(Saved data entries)
##########
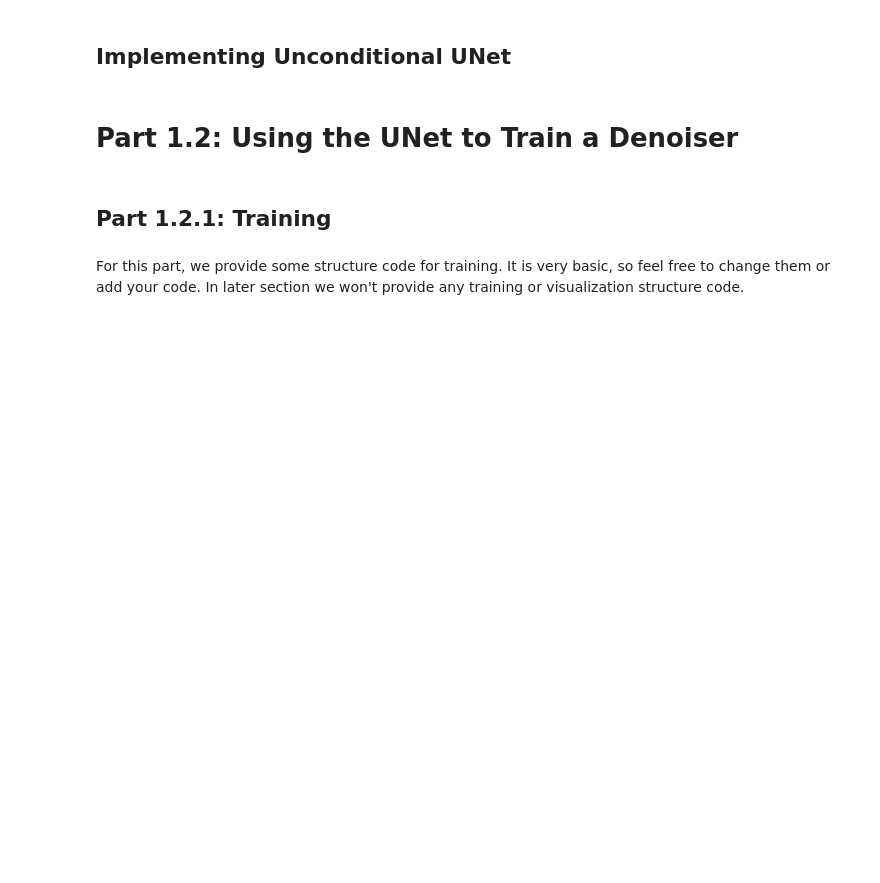
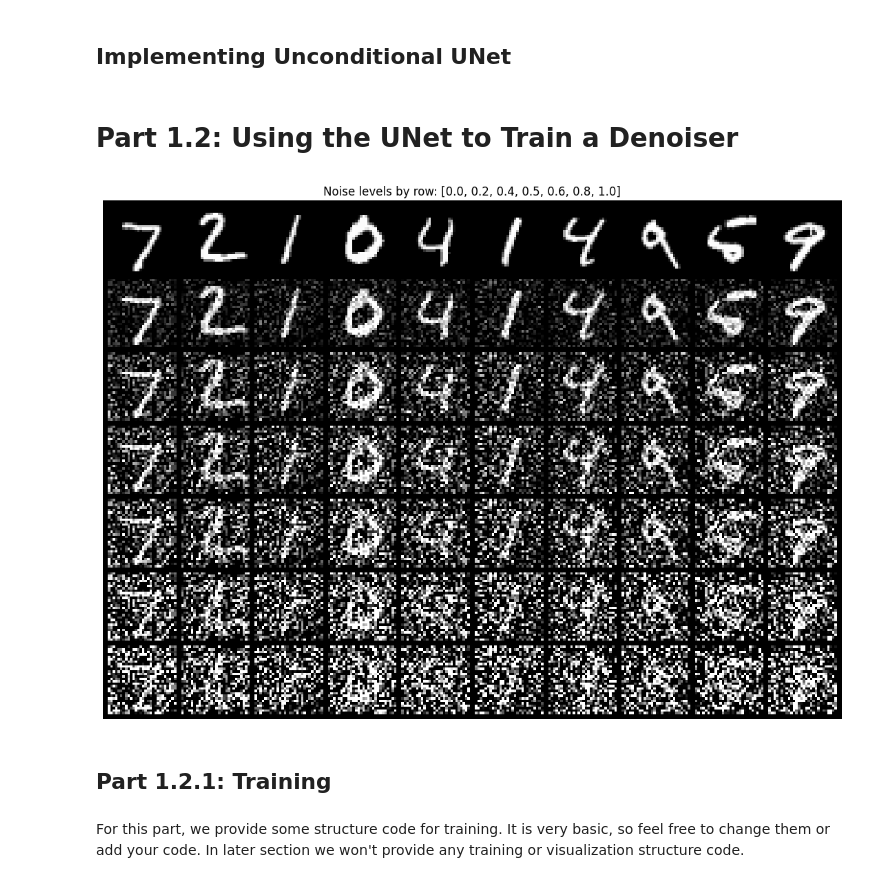
Before and after one commit to Bobby202608/UCB-CS180-Projects, a Jupyter notebook: Project 3/code/Part B/partb.ipynb, the cells around one changed output. Saved outputs shown, nothing was run; the diff lists cells and outputs as text; code cells hidden in the pictures; blank space fills up the shorter version.

```diff
--- a/Project 3/code/Part B/partb.ipynb
+++ b/Project 3/code/Part B/partb.ipynb
@@ -316,3 +313,21 @@ class UnconditionalUNet(nn.Module):
+# %%
+# Visualize images at different noisy levels
+if GROUP in ("all", "denoise"):
+    viz_sigmas = [0.0, 0.2, 0.4, 0.5, 0.6, 0.8, 1.0]
+    viz_images = torch.stack([test_dataset[i][0] for i in range(10)])
+
+    viz_generator = torch.Generator().manual_seed(SEED)
+    viz_noise = torch.randn(viz_images.shape, generator=viz_generator)
+
+    viz_noisy_images = torch.cat([viz_images + sigma * viz_noise for sigma in viz_sigmas], dim=0)  # z = x + σε
+    show_grid(
+        viz_noisy_images,
+        title=f"Noise levels by row: {viz_sigmas}",
+        filename="noise_levels.png",
+        nrow=len(viz_images)
+    )
+# %% [output]
+[figure, added]
 # %% [markdown]
 ## Part 1.2.1: Training
 # %% [markdown]
```
Also changed, not shown: parts of 14 cells of this notebook.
##########
## PROBLEM STATEMENT
Every line of the data above is to be repeated exactly; the images are to be left out.

## WRITTEN SOLUTION
Before and after one commit to Bobby202608/UCB-CS180-Projects, a Jupyter notebook: Project 3/code/Part B/partb.ipynb, the cells around one changed output. Saved outputs shown, nothing was run; the diff lists cells and outputs as text; code cells hidden in the pictures; blank space fills up the shorter version.

```diff
--- a/Project 3/code/Part B/partb.ipynb
+++ b/Project 3/code/Part B/partb.ipynb
@@ -316,3 +313,21 @@ class UnconditionalUNet(nn.Module):
+# %%
+# Visualize images at different noisy levels
+if GROUP in ("all", "denoise"):
+    viz_sigmas = [0.0, 0.2, 0.4, 0.5, 0.6, 0.8, 1.0]
+    viz_images = torch.stack([test_dataset[i][0] for i in range(10)])
+
+    viz_generator = torch.Generator().manual_seed(SEED)
+    viz_noise = torch.randn(viz_images.shape, generator=viz_generator)
+
+    viz_noisy_images = torch.cat([viz_images + sigma * viz_noise for sigma in viz_sigmas], dim=0)  # z = x + σε
+    show_grid(
+        viz_noisy_images,
+        title=f"Noise levels by row: {viz_sigmas}",
+        filename="noise_levels.png",
+        nrow=len(viz_images)
+    )
+# %% [output]
+[figure, added]
 # %% [markdown]
 ## Part 1.2.1: Training
 # %% [markdown]
```
Also changed, not shown: parts of 14 cells of this notebook.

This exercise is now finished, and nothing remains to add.